START Input
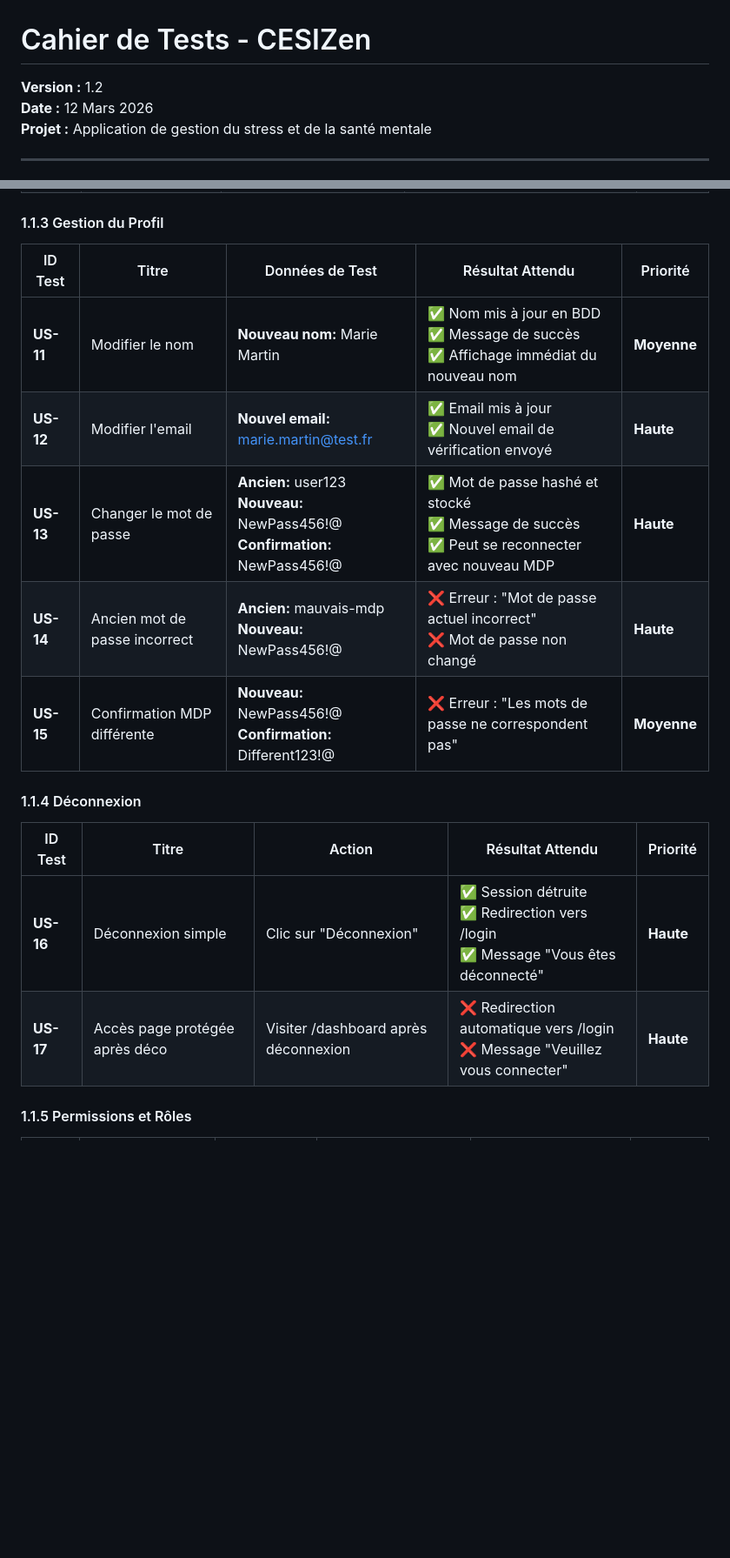
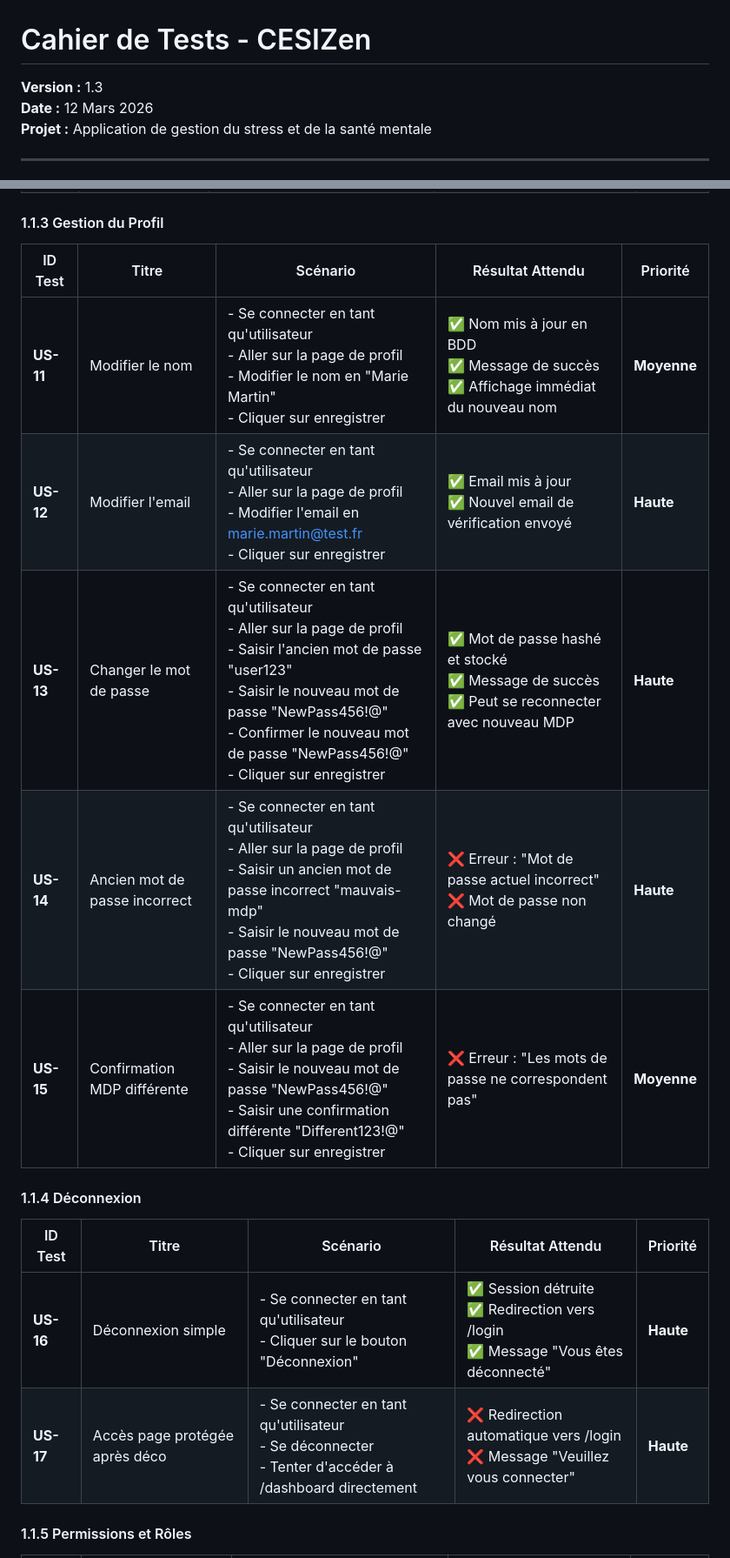
Before and after one commit to Altorru/cesizen, a Markdown page: docs/CAHIER_DE_TESTS.md, 2 parts joined by grey strips. Shown at 87% size. Drawn GitHub-style; blank space fills up the shorter version.

```diff
--- a/docs/CAHIER_DE_TESTS.md
+++ b/docs/CAHIER_DE_TESTS.md
@@ -1,6 +1,6 @@
 # Cahier de Tests - CESIZen
 
-**Version :** 1.2
+**Version :** 1.3
 **Date :** 12 Mars 2026
 **Projet :** Application de gestion du stress et de la santé mentale
 
@@ -43,20 +43,20 @@
 
 #### 1.1.3 Gestion du Profil
 
-| ID Test | Titre | Données de Test | Résultat Attendu | Priorité |
-|---------|----------|-----------------|------------------|----------|
-| **US-11** | Modifier le nom | **Nouveau nom:** Marie Martin | ✅ Nom mis à jour en BDD<br>✅ Message de succès<br>✅ Affichage immédiat du nouveau nom | **Moyenne** |
-| **US-12** | Modifier l'email | **Nouvel email:** <marie.martin@test.fr> | ✅ Email mis à jour<br>✅ Nouvel email de vérification envoyé | **Haute** |
-| **US-13** | Changer le mot de passe | **Ancien:** user123<br>**Nouveau:** NewPass456!@<br>**Confirmation:** NewPass456!@ | ✅ Mot de passe hashé et stocké<br>✅ Message de succès<br>✅ Peut se reconnecter avec nouveau MDP | **Haute** |
-| **US-14** | Ancien mot de passe incorrect | **Ancien:** mauvais-mdp<br>**Nouveau:** NewPass456!@ | ❌ Erreur : "Mot de passe actuel incorrect"<br>❌ Mot de passe non changé | **Haute** |
-| **US-15** | Confirmation MDP différente | **Nouveau:** NewPass456!@<br>**Confirmation:** Different123!@ | ❌ Erreur : "Les mots de passe ne correspondent pas" | **Moyenne** |
+| ID Test | Titre | Scénario | Résultat Attendu | Priorité |
+|---------|----------|----------|------------------|----------|
+| **US-11** | Modifier le nom | - Se connecter en tant qu'utilisateur<br>- Aller sur la page de profil<br>- Modifier le nom en "Marie Martin"<br>- Cliquer sur enregistrer | ✅ Nom mis à jour en BDD<br>✅ Message de succès<br>✅ Affichage immédiat du nouveau nom | **Moyenne** |
+| **US-12** | Modifier l'email | - Se connecter en tant qu'utilisateur<br>- Aller sur la page de profil<br>- Modifier l'email en <marie.martin@test.fr><br>- Cliquer sur enregistrer | ✅ Email mis à jour<br>✅ Nouvel email de vérification envoyé | **Haute** |
+| **US-13** | Changer le mot de passe | - Se connecter en tant qu'utilisateur<br>- Aller sur la page de profil<br>- Saisir l'ancien mot de passe "user123"<br>- Saisir le nouveau mot de passe "NewPass456!@"<br>- Confirmer le nouveau mot de passe "NewPass456!@"<br>- Cliquer sur enregistrer | ✅ Mot de passe hashé et stocké<br>✅ Message de succès<br>✅ Peut se reconnecter avec nouveau MDP | **Haute** |
+| **US-14** | Ancien mot de passe incorrect | - Se connecter en tant qu'utilisateur<br>- Aller sur la page de profil<br>- Saisir un ancien mot de passe incorrect "mauvais-mdp"<br>- Saisir le nouveau mot de passe "NewPass456!@"<br>- Cliquer sur enregistrer | ❌ Erreur : "Mot de passe actuel incorrect"<br>❌ Mot de passe non changé | **Haute** |
+| **US-15** | Confirmation MDP différente | - Se connecter en tant qu'utilisateur<br>- Aller sur la page de profil<br>- Saisir le nouveau mot de passe "NewPass456!@"<br>- Saisir une confirmation différente "Different123!@"<br>- Cliquer sur enregistrer | ❌ Erreur : "Les mots de passe ne correspondent pas" | **Moyenne** |
 
 #### 1.1.4 Déconnexion
 
-| ID Test | Titre | Action | Résultat Attendu | Priorité |
-|---------|----------|--------|------------------|----------|
-| **US-16** | Déconnexion simple | Clic sur "Déconnexion" | ✅ Session détruite<br>✅ Redirection vers /login<br>✅ Message "Vous êtes déconnecté" | **Haute** |
-| **US-17** | Accès page protégée après déco | Visiter /dashboard après déconnexion | ❌ Redirection automatique vers /login<br>❌ Message "Veuillez vous connecter" | **Haute** |
+| ID Test | Titre | Scénario | Résultat Attendu | Priorité |
+|---------|----------|----------|------------------|----------|
+| **US-16** | Déconnexion simple | - Se connecter en tant qu'utilisateur<br>- Cliquer sur le bouton "Déconnexion" | ✅ Session détruite<br>✅ Redirection vers /login<br>✅ Message "Vous êtes déconnecté" | **Haute** |
+| **US-17** | Accès page protégée après déco | - Se connecter en tant qu'utilisateur<br>- Se déconnecter<br>- Tenter d'accéder à /dashboard directement | ❌ Redirection automatique vers /login<br>❌ Message "Veuillez vous connecter" | **Haute** |
 
 #### 1.1.5 Permissions et Rôles
 
```
Also changed, not shown: other parts of docs/CAHIER_DE_TESTS.md (+46 -46 lines).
END Input
For the word "Priorité", state the number of lines in the listing that contain it and nothing further.

4